* Work to complete:
Note how many lines in the entries below contain the string "strings", and answer with that number and no other text.

[Data excerpts Boundary: Start]

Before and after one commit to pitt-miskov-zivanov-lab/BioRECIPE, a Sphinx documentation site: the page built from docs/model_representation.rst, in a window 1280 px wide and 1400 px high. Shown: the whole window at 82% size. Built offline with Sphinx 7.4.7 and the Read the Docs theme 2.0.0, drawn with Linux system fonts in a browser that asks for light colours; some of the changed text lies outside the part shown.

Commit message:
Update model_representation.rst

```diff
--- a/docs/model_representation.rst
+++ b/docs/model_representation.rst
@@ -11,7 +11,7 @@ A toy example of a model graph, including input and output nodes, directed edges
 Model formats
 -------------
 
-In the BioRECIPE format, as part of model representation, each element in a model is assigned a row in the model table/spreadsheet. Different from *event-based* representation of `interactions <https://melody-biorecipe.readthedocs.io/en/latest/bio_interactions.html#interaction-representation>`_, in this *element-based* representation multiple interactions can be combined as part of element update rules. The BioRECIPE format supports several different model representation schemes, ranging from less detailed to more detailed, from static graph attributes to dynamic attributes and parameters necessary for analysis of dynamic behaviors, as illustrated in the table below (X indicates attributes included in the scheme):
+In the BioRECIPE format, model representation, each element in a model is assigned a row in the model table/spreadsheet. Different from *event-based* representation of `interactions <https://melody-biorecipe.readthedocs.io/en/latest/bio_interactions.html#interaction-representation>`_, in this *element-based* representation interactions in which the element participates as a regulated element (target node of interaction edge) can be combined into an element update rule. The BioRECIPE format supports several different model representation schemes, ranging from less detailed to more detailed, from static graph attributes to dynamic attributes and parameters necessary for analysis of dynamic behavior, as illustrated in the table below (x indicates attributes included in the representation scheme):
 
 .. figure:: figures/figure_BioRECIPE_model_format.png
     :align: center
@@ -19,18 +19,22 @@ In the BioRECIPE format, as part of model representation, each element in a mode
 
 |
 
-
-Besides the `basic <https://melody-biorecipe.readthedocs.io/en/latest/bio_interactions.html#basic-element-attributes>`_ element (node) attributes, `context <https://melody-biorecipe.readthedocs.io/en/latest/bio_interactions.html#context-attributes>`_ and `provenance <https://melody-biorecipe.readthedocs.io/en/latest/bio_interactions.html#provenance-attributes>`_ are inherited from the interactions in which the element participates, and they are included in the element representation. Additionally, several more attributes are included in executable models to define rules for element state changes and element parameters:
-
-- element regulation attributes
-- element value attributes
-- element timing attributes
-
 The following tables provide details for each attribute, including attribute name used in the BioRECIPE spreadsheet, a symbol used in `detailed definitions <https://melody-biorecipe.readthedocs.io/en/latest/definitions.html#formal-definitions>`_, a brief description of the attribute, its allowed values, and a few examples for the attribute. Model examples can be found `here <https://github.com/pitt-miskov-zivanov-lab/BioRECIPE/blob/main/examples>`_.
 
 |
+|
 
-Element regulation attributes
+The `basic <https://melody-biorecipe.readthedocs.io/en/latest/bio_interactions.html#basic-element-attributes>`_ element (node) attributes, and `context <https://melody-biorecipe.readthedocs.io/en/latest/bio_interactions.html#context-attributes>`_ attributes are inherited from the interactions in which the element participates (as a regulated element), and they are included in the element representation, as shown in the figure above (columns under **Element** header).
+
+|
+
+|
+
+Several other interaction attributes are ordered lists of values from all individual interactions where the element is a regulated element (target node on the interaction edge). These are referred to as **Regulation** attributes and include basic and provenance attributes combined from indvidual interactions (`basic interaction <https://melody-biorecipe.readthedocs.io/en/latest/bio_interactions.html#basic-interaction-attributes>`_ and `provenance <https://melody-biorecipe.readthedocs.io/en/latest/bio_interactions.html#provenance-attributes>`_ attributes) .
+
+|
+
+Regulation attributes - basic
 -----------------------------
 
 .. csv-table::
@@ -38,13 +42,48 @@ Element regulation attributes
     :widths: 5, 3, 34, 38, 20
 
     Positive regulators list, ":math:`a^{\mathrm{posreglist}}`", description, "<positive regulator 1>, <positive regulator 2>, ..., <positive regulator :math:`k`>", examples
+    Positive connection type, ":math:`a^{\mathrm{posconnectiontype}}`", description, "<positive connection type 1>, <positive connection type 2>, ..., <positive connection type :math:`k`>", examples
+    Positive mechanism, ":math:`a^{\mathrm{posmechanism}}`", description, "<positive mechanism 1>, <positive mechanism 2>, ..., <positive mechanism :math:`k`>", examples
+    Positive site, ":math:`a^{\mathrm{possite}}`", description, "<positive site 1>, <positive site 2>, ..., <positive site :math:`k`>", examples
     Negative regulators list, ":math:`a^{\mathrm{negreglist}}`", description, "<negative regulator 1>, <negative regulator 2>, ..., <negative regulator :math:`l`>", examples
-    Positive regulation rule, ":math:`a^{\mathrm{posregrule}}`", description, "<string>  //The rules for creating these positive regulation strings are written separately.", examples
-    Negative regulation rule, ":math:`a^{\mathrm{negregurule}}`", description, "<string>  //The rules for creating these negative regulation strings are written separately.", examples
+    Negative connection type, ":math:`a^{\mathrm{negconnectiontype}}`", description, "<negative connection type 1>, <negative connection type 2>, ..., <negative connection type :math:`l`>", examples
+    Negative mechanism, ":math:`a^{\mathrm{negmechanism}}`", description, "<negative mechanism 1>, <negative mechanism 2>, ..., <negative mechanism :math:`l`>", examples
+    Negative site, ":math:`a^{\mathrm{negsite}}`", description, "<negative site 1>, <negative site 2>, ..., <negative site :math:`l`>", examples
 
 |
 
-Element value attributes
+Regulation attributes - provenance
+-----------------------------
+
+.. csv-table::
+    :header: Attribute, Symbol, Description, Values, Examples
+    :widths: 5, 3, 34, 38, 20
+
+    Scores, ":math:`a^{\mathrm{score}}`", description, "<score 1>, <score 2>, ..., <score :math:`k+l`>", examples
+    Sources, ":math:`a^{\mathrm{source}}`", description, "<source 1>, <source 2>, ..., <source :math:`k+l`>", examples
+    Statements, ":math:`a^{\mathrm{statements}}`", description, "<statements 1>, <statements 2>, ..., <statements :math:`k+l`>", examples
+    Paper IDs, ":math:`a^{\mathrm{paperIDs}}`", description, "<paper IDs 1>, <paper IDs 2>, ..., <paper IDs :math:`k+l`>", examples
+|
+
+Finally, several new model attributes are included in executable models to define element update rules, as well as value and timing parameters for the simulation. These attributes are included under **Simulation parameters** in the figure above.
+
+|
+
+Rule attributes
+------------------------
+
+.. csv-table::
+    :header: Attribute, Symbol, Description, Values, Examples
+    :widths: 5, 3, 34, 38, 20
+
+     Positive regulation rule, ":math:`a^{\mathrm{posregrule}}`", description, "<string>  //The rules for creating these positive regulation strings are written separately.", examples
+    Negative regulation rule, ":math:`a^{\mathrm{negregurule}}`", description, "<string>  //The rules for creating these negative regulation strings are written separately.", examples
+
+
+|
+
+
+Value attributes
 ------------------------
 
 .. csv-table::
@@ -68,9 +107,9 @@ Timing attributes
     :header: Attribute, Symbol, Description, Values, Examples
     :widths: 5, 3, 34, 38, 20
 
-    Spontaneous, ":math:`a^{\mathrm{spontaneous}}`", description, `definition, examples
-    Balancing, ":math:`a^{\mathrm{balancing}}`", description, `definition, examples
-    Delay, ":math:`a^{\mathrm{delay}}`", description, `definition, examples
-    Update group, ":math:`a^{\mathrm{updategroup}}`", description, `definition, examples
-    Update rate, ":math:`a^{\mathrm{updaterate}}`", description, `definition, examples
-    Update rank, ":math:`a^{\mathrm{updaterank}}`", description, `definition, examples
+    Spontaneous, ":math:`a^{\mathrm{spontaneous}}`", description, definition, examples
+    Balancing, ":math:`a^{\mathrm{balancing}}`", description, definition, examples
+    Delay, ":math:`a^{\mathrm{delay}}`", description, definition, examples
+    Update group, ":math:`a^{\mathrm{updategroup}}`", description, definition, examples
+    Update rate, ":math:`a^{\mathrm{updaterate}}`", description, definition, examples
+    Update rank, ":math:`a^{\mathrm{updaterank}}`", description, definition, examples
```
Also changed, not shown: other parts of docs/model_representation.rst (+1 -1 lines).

[Data excerpts Boundary: End]

* Solution:
4